The statistics for 2011-12 show a dramatic increase over the 171 priests removed in 2008 and 2009, when the Vatican first provided details on the number of priests who have been defrocked. Prior to that, it had only publicly revealed the number of alleged cases of sexual abuse it had received.
The document was prepared from data the Vatican had been collecting to help the Holy See defend itself before a UN committee this week in Geneva.
Archbishop Silvano Tomasi, the Vatican’s UN ambassador in Geneva, referred to just one of the statistics in the course of eight hours of oftentimes pointed criticism and questioning from the UN human rights committee.
The statistics were compiled from the Vatican’s own annual reports about the activities of its various offices, including the Congregation for the Doctrine of the Faith, which handles sex abuse cases. Although public, the annual reports are not readily available or sold outside Rome and are usually found in Vatican offices or Catholic university libraries.

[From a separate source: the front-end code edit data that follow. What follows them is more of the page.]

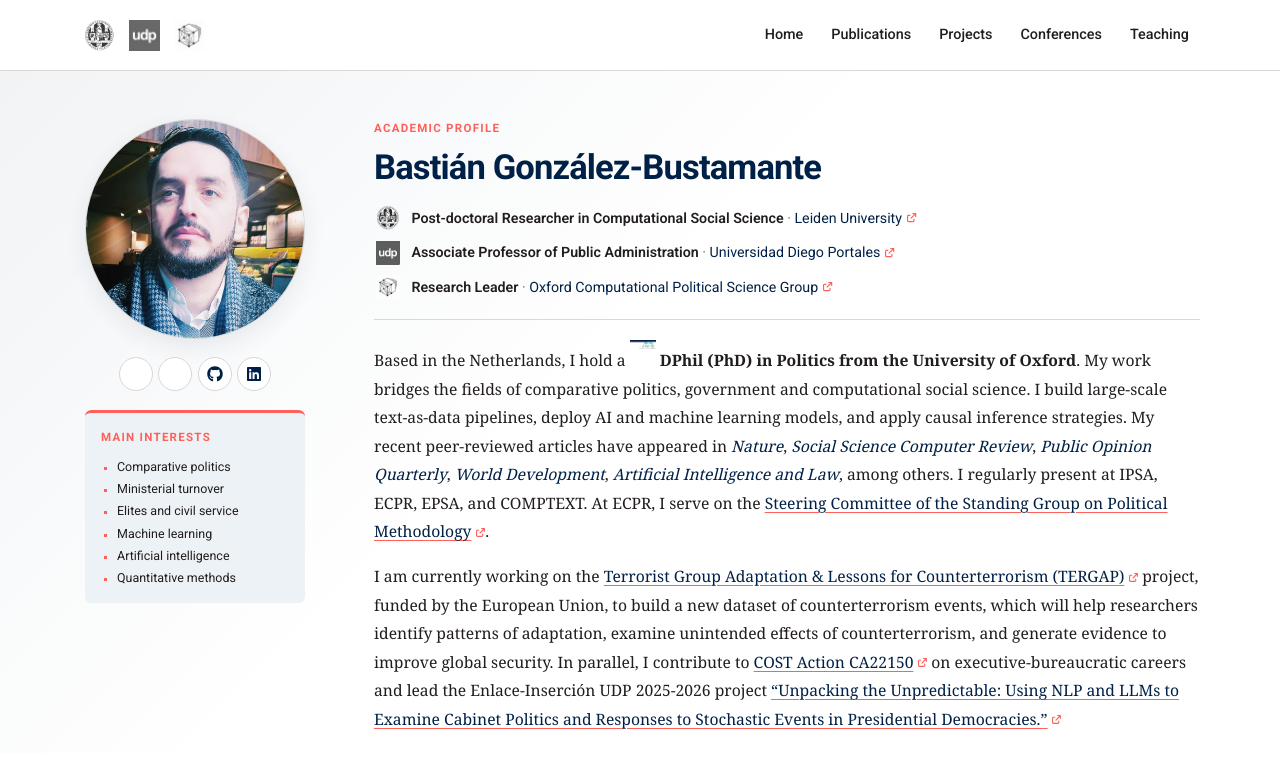
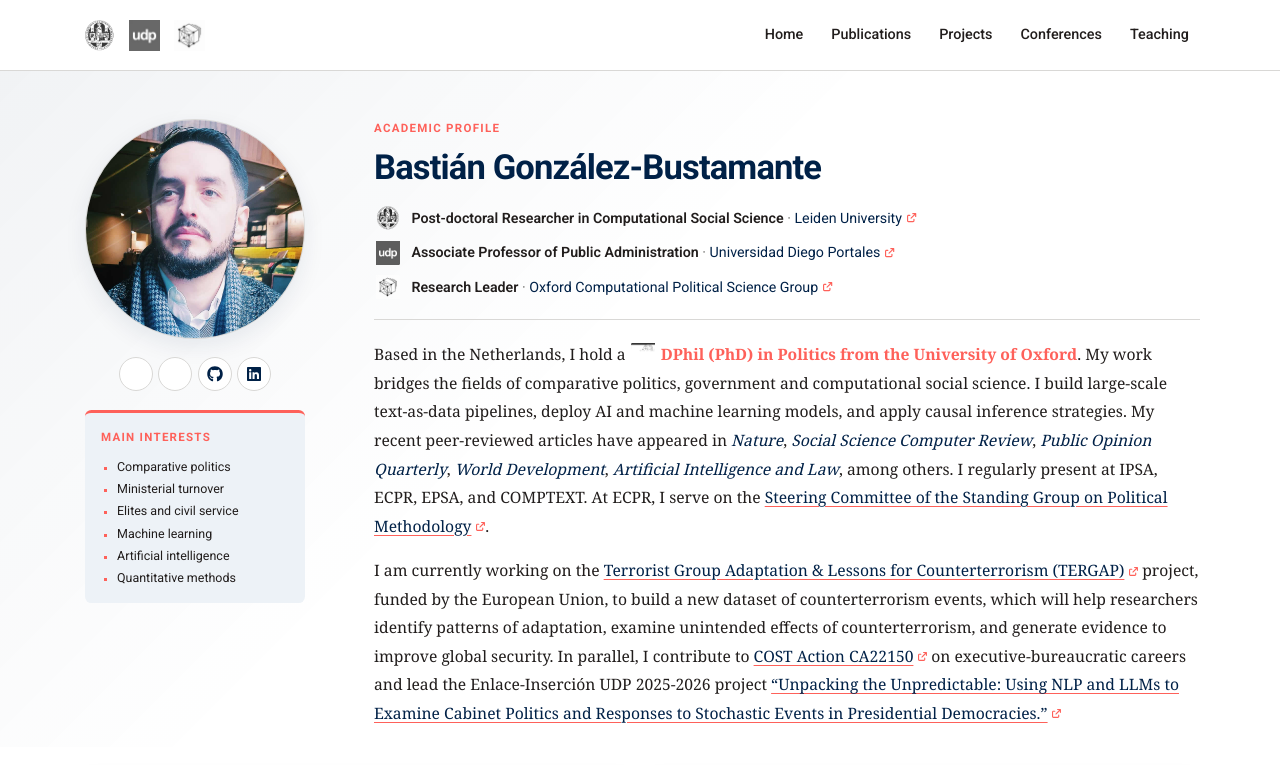
Before and after one commit to bgonzalezbustamante/academic-website, a Next.js app: page / in a window 1280 px wide. Shown: the top 765 px of the page. Built offline with nearby package versions, Linux system fonts and the light colour scheme; no server answers; some icons are missing.

Commit message:
Style Oxford degree highlight

```diff
--- a/app/globals.css
+++ b/app/globals.css
@@ -335,6 +335,40 @@ h4 {
   color: var(--oxford-blue);
 }
 
+.bio-degree-logo-link {
+  width: 27px;
+  height: 27px;
+  display: inline-flex;
+  align-items: center;
+  justify-content: center;
+  border-radius: 0.3rem;
+  overflow: hidden;
+  vertical-align: -0.45rem;
+  text-decoration: none;
+}
+
+.bio-degree-logo-image {
+  width: 24px;
+  height: 24px;
+  object-fit: contain;
+  filter: grayscale(1) contrast(1.05);
+  opacity: 0.88;
+  transition:
+    filter 160ms ease,
+    opacity 160ms ease;
+}
+
+.bio-degree-logo-link:hover .bio-degree-logo-image,
+.bio-degree-logo-link:focus-visible .bio-degree-logo-image {
+  filter: grayscale(0) contrast(1);
+  opacity: 1;
+}
+
+.bio-degree-highlight {
+  color: var(--oxford-coral);
+  font-weight: 700;
+}
+
 .bio-copy a {
   color: var(--oxford-blue);
   text-decoration-color: var(--oxford-coral);
```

An AP review of the reference books shows a remarkable evolution in the Holy See’s in-house procedures to discipline pedophiles since 2001, when the Vatican ordered bishops to send cases of all credibly accused priests to Rome for review.
Then Cardinal Joseph Ratzinger took action after determining that bishops around the world weren’t following church law to put accused clerics on trial in church tribunals. Bishops routinely moved problem priests from parish to parish rather than subject them to canonical trials or turn them into police.
A copy of an internal Vatican document used by Archbishop Silvano Tomasi, the Vatican’s U.N. ambassador in Geneva. (Pic: AP)
For centuries, the church has had its own in-house procedures to deal with priests who sexually abuse children. One of the chief accusations from victims is that bishops put the church’s own procedures ahead of civil law enforcement by often suggesting victims not go to police and keep accusations quiet while they are dealt with internally.
The maximum penalty for a priest convicted by a church tribunal is essentially losing his job, being defrocked, or removed from the clerical state. There are no jail terms and nothing to prevent an offender from offending again.
According to the 2001 norms Ratzinger pushed through, the Congregation for the Doctrine of the Faith reviews each case sent to Rome and then instructs bishops how to proceed, either by launching an administrative process against the priest if the evidence is overwhelming or a church trial. At every step of the way the priest is allowed to defend himself.
The Congregation started reporting numbers only in 2005, which is where Tomasi’s spreadsheet starts off. U.N. officials said Friday that the committee has not received the document.